• WHAT YOU SHOULD DO
From the listing below, reproduce word for word the part that opens with the line containing "Before and after one commit to NuriddinIsacov/Whirl, a" and closes with the line containing "Lines whose indentation"; reproduce nothing else.

• DATA TO EXAMINE
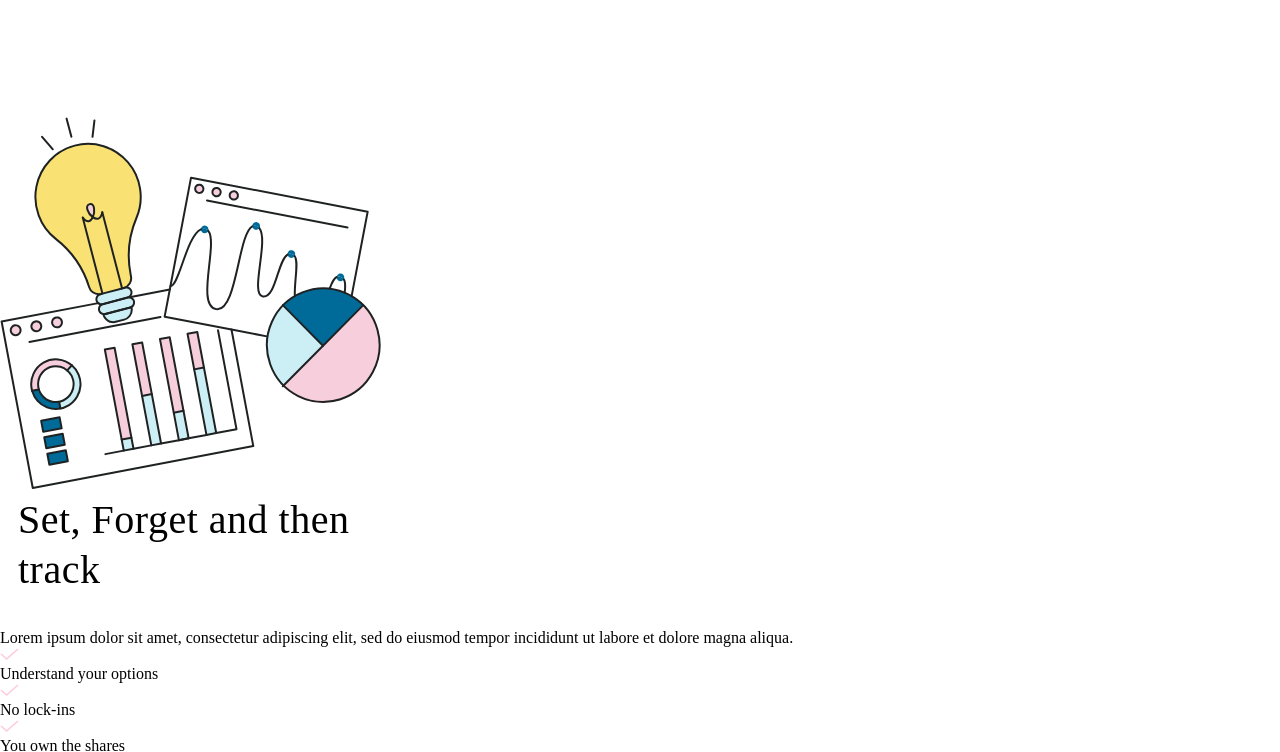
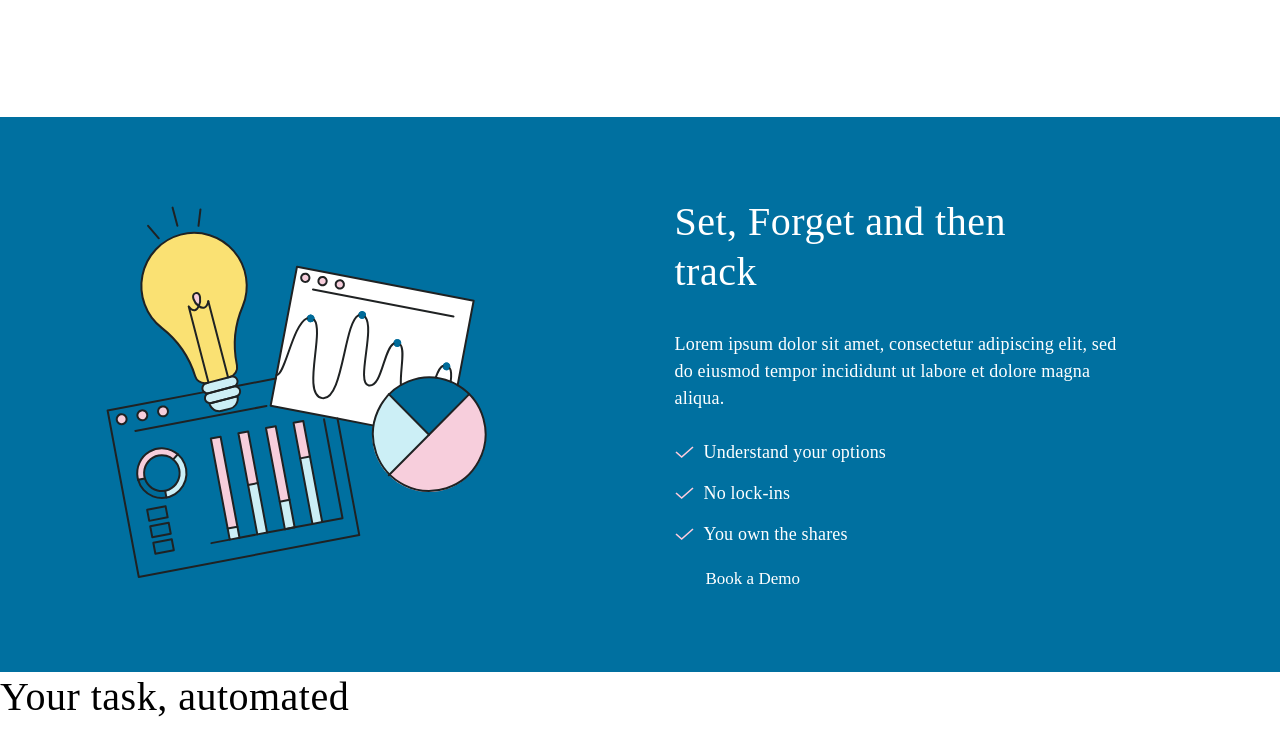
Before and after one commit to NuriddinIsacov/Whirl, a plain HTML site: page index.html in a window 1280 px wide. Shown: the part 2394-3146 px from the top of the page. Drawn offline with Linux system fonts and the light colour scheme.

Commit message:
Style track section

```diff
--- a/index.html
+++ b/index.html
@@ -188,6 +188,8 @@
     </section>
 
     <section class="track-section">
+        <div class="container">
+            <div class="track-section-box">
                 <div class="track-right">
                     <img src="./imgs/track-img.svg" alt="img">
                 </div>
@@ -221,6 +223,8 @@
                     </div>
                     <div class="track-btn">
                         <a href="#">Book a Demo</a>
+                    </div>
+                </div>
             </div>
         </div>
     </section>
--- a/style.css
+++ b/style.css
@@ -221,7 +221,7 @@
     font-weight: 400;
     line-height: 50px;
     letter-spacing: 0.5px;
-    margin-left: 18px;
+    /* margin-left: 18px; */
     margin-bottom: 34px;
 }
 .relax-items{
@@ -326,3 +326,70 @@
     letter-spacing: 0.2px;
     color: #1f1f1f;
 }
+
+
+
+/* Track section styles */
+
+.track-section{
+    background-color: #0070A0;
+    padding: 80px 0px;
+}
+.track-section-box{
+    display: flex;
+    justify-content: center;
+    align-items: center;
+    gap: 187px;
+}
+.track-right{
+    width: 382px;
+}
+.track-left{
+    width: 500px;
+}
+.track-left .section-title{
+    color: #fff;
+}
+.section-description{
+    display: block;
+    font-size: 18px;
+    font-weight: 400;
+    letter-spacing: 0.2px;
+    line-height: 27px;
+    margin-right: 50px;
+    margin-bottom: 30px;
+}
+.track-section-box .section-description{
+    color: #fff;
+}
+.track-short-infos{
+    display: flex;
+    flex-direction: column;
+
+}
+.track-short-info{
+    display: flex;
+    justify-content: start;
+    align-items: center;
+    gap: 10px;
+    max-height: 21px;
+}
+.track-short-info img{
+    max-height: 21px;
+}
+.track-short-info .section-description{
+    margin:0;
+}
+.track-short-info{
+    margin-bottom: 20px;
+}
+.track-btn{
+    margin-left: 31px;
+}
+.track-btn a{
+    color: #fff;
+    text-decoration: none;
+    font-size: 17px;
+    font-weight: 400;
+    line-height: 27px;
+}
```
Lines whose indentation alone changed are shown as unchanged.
* * *
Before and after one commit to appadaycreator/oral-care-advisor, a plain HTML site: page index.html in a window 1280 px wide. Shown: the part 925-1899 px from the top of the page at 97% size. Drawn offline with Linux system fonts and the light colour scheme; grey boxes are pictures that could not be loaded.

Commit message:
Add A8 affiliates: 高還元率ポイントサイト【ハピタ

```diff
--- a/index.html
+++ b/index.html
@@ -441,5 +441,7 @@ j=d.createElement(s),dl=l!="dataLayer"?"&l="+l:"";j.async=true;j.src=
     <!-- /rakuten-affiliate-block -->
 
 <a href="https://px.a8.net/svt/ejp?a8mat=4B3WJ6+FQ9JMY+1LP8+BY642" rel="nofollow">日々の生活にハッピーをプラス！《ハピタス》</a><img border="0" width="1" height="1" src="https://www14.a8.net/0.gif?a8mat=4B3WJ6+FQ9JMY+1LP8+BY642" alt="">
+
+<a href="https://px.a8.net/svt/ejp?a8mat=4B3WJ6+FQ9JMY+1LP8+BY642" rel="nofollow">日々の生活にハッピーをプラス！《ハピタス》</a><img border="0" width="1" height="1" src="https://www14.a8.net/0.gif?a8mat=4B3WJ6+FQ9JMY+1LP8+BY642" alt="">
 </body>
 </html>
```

• SOLUTION TO THE EXERCISE
Before and after one commit to NuriddinIsacov/Whirl, a plain HTML site: page index.html in a window 1280 px wide. Shown: the part 2394-3146 px from the top of the page. Drawn offline with Linux system fonts and the light colour scheme.

Commit message:
Style track section

```diff
--- a/index.html
+++ b/index.html
@@ -188,6 +188,8 @@
     </section>
 
     <section class="track-section">
+        <div class="container">
+            <div class="track-section-box">
                 <div class="track-right">
                     <img src="./imgs/track-img.svg" alt="img">
                 </div>
@@ -221,6 +223,8 @@
                     </div>
                     <div class="track-btn">
                         <a href="#">Book a Demo</a>
+                    </div>
+                </div>
             </div>
         </div>
     </section>
--- a/style.css
+++ b/style.css
@@ -221,7 +221,7 @@
     font-weight: 400;
     line-height: 50px;
     letter-spacing: 0.5px;
-    margin-left: 18px;
+    /* margin-left: 18px; */
     margin-bottom: 34px;
 }
 .relax-items{
@@ -326,3 +326,70 @@
     letter-spacing: 0.2px;
     color: #1f1f1f;
 }
+
+
+
+/* Track section styles */
+
+.track-section{
+    background-color: #0070A0;
+    padding: 80px 0px;
+}
+.track-section-box{
+    display: flex;
+    justify-content: center;
+    align-items: center;
+    gap: 187px;
+}
+.track-right{
+    width: 382px;
+}
+.track-left{
+    width: 500px;
+}
+.track-left .section-title{
+    color: #fff;
+}
+.section-description{
+    display: block;
+    font-size: 18px;
+    font-weight: 400;
+    letter-spacing: 0.2px;
+    line-height: 27px;
+    margin-right: 50px;
+    margin-bottom: 30px;
+}
+.track-section-box .section-description{
+    color: #fff;
+}
+.track-short-infos{
+    display: flex;
+    flex-direction: column;
+
+}
+.track-short-info{
+    display: flex;
+    justify-content: start;
+    align-items: center;
+    gap: 10px;
+    max-height: 21px;
+}
+.track-short-info img{
+    max-height: 21px;
+}
+.track-short-info .section-description{
+    margin:0;
+}
+.track-short-info{
+    margin-bottom: 20px;
+}
+.track-btn{
+    margin-left: 31px;
+}
+.track-btn a{
+    color: #fff;
+    text-decoration: none;
+    font-size: 17px;
+    font-weight: 400;
+    line-height: 27px;
+}
```
Lines whose indentation alone changed are shown as unchanged.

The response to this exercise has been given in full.